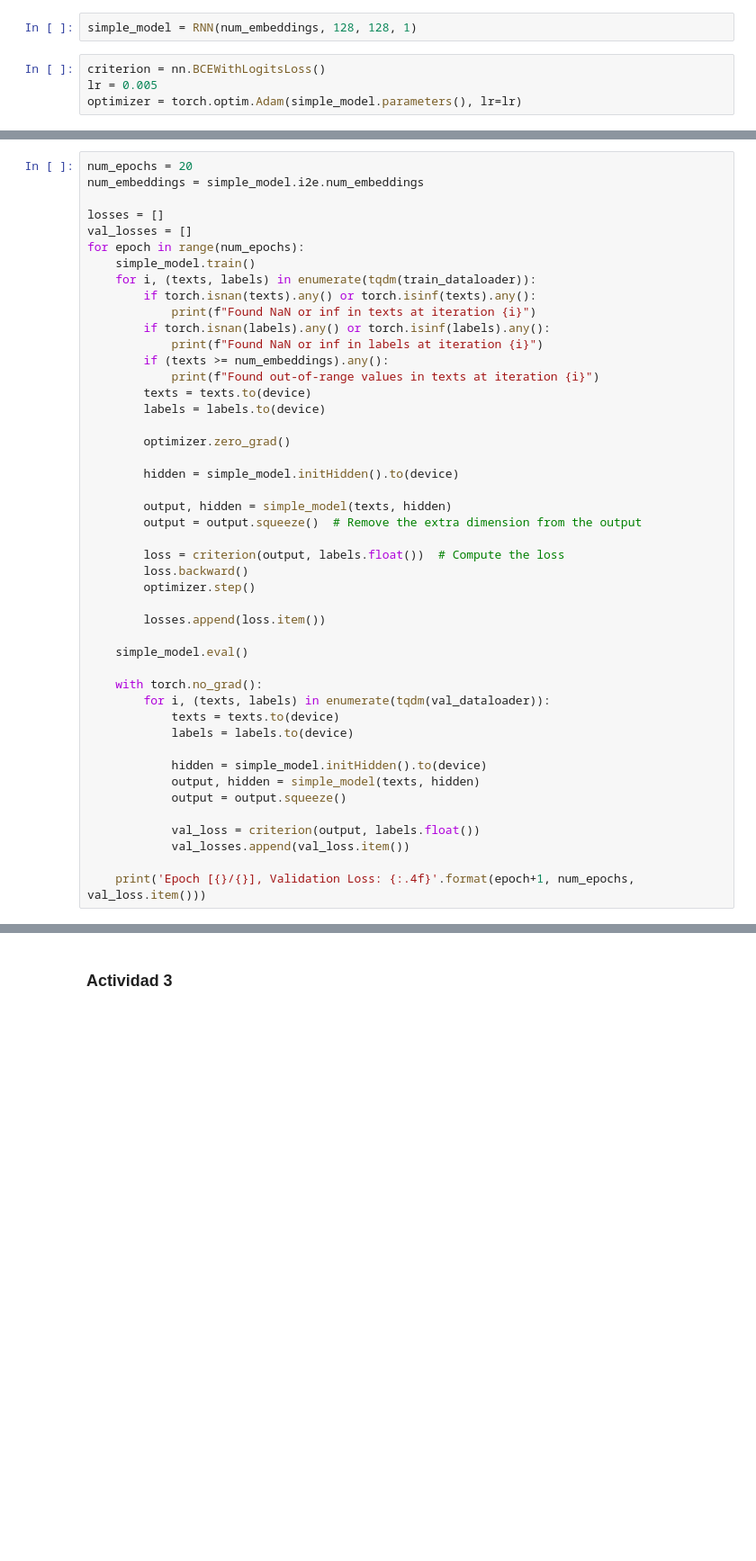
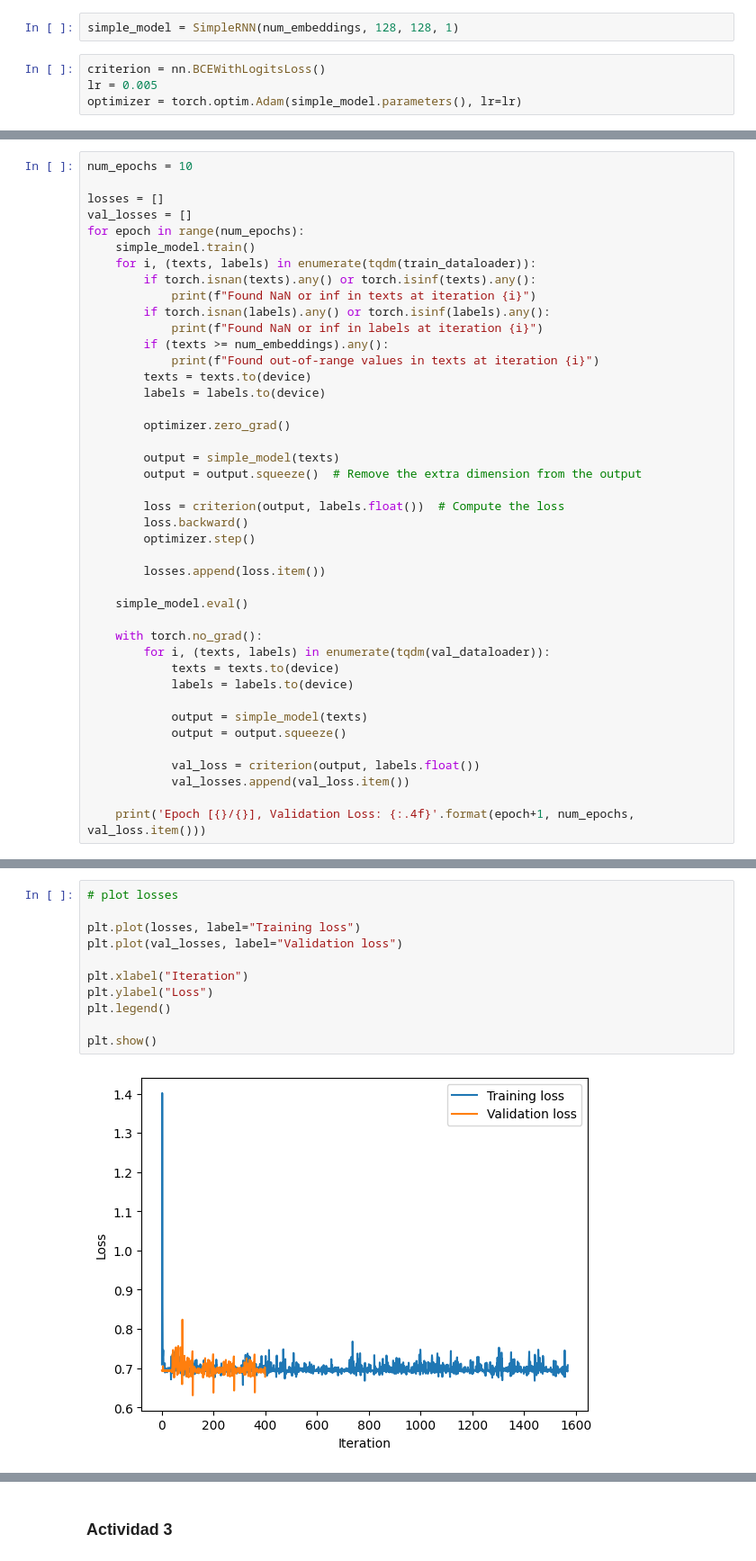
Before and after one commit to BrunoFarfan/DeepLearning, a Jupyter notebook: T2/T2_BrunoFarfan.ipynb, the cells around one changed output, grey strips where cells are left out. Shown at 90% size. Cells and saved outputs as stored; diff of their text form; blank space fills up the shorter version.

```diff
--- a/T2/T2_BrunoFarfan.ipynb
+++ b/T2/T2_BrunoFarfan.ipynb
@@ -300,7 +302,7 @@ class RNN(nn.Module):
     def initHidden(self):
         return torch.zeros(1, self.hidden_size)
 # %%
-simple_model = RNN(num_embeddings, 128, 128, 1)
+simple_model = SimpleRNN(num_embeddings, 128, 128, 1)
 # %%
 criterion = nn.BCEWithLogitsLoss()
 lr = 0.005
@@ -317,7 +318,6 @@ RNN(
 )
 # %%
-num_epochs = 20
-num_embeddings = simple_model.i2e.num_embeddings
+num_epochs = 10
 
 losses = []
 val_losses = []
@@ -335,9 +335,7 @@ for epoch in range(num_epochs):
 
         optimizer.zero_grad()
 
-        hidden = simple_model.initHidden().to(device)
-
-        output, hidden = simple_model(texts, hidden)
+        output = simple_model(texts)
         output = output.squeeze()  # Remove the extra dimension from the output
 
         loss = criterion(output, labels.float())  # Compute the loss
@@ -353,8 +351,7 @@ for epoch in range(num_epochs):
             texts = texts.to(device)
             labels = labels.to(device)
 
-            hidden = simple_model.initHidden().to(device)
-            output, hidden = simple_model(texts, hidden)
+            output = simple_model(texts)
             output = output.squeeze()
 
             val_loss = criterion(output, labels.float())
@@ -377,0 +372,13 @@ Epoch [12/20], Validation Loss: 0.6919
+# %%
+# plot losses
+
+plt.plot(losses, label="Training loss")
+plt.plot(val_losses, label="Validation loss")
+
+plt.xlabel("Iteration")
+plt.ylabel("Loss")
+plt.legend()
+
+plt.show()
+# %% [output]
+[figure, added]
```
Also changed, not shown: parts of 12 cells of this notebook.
- - - - -
#### [EXERCISE GOAL]
The expected output is each record, copied exactly, and nothing in place of the pictures.

#### [EXERCISE RESULT]
Before and after one commit to BrunoFarfan/DeepLearning, a Jupyter notebook: T2/T2_BrunoFarfan.ipynb, the cells around one changed output, grey strips where cells are left out. Shown at 90% size. Cells and saved outputs as stored; diff of their text form; blank space fills up the shorter version.

```diff
--- a/T2/T2_BrunoFarfan.ipynb
+++ b/T2/T2_BrunoFarfan.ipynb
@@ -300,7 +302,7 @@ class RNN(nn.Module):
     def initHidden(self):
         return torch.zeros(1, self.hidden_size)
 # %%
-simple_model = RNN(num_embeddings, 128, 128, 1)
+simple_model = SimpleRNN(num_embeddings, 128, 128, 1)
 # %%
 criterion = nn.BCEWithLogitsLoss()
 lr = 0.005
@@ -317,7 +318,6 @@ RNN(
 )
 # %%
-num_epochs = 20
-num_embeddings = simple_model.i2e.num_embeddings
+num_epochs = 10
 
 losses = []
 val_losses = []
@@ -335,9 +335,7 @@ for epoch in range(num_epochs):
 
         optimizer.zero_grad()
 
-        hidden = simple_model.initHidden().to(device)
-
-        output, hidden = simple_model(texts, hidden)
+        output = simple_model(texts)
         output = output.squeeze()  # Remove the extra dimension from the output
 
         loss = criterion(output, labels.float())  # Compute the loss
@@ -353,8 +351,7 @@ for epoch in range(num_epochs):
             texts = texts.to(device)
             labels = labels.to(device)
 
-            hidden = simple_model.initHidden().to(device)
-            output, hidden = simple_model(texts, hidden)
+            output = simple_model(texts)
             output = output.squeeze()
 
             val_loss = criterion(output, labels.float())
@@ -377,0 +372,13 @@ Epoch [12/20], Validation Loss: 0.6919
+# %%
+# plot losses
+
+plt.plot(losses, label="Training loss")
+plt.plot(val_losses, label="Validation loss")
+
+plt.xlabel("Iteration")
+plt.ylabel("Loss")
+plt.legend()
+
+plt.show()
+# %% [output]
+[figure, added]
```
Also changed, not shown: parts of 12 cells of this notebook.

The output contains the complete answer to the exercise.